*** Opening MATERIAL FOR THIS TASK ***
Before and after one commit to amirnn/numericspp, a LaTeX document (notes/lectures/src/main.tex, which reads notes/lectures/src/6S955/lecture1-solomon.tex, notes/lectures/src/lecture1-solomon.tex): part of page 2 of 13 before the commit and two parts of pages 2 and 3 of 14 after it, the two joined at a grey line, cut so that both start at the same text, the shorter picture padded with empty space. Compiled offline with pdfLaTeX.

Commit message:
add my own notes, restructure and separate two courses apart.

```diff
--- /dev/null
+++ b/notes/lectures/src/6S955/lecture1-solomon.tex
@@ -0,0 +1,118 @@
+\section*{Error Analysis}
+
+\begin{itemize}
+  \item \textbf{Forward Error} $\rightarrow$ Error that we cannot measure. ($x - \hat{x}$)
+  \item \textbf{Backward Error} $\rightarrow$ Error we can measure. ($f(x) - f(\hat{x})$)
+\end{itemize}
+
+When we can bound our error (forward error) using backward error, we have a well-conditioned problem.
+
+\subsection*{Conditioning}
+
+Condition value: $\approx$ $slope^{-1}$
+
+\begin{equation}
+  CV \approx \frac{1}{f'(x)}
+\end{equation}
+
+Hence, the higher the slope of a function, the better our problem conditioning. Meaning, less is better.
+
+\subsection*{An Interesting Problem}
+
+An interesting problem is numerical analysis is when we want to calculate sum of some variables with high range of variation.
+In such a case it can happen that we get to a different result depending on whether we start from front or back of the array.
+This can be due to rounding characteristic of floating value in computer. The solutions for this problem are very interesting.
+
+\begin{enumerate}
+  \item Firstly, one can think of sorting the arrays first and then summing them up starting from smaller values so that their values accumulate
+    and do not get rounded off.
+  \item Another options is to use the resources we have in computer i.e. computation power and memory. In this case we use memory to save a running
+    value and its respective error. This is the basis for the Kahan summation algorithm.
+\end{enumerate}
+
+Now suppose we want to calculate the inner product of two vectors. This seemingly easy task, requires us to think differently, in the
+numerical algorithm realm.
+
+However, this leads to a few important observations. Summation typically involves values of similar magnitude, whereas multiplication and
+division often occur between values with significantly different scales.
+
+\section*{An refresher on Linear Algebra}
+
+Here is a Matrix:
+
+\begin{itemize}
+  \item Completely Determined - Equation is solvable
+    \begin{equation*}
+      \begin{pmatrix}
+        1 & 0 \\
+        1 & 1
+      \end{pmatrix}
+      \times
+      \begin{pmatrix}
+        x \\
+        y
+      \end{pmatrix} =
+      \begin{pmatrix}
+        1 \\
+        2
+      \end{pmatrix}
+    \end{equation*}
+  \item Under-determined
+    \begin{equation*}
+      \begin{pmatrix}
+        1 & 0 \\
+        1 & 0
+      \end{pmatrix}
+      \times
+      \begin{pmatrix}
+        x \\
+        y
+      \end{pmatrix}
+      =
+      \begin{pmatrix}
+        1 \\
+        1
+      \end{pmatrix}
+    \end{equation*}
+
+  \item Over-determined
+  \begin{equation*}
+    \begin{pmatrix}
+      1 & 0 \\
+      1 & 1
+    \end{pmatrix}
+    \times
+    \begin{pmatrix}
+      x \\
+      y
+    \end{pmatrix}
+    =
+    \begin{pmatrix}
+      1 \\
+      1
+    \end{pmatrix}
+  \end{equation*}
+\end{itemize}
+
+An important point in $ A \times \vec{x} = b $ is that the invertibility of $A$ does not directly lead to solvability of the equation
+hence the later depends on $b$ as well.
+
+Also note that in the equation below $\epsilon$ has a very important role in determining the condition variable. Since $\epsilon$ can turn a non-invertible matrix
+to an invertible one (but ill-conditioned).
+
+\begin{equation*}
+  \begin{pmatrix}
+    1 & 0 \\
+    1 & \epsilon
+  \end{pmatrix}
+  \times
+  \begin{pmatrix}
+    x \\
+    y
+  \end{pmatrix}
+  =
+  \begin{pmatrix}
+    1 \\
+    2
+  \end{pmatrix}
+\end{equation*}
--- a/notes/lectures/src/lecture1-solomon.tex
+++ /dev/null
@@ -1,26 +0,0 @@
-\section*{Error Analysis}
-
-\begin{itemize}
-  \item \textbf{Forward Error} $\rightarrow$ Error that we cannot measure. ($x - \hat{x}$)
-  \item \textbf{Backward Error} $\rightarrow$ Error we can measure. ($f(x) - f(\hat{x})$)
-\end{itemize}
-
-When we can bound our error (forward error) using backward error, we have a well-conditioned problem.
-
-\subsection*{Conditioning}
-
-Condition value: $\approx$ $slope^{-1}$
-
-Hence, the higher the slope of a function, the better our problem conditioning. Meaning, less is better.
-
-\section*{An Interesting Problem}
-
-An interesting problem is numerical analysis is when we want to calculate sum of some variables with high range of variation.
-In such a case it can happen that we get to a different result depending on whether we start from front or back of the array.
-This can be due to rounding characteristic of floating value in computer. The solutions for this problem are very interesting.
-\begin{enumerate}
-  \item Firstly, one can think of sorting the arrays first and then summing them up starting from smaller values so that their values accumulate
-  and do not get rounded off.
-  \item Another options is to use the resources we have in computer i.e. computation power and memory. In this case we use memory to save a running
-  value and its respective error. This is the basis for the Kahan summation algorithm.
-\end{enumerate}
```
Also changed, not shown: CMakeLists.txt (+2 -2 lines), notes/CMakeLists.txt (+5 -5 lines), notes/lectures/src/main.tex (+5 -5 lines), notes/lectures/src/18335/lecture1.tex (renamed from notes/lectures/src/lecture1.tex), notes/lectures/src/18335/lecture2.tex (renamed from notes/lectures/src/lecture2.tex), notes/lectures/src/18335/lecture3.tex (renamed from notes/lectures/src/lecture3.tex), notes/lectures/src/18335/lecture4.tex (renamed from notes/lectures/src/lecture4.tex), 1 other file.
*** Closing MATERIAL FOR THIS TASK ***
#### [TASK INSTRUCTIONS]
Take every line of the material that contains the word "case", and copy it.

#### [OUTPUT FOR THIS TASK]
+In such a case it can happen that we get to a different result depending on whether we start from front or back of the array.
+  \item Another options is to use the resources we have in computer i.e. computation power and memory. In this case we use memory to save a running
-In such a case it can happen that we get to a different result depending on whether we start from front or back of the array.
-  \item Another options is to use the resources we have in computer i.e. computation power and memory. In this case we use memory to save a running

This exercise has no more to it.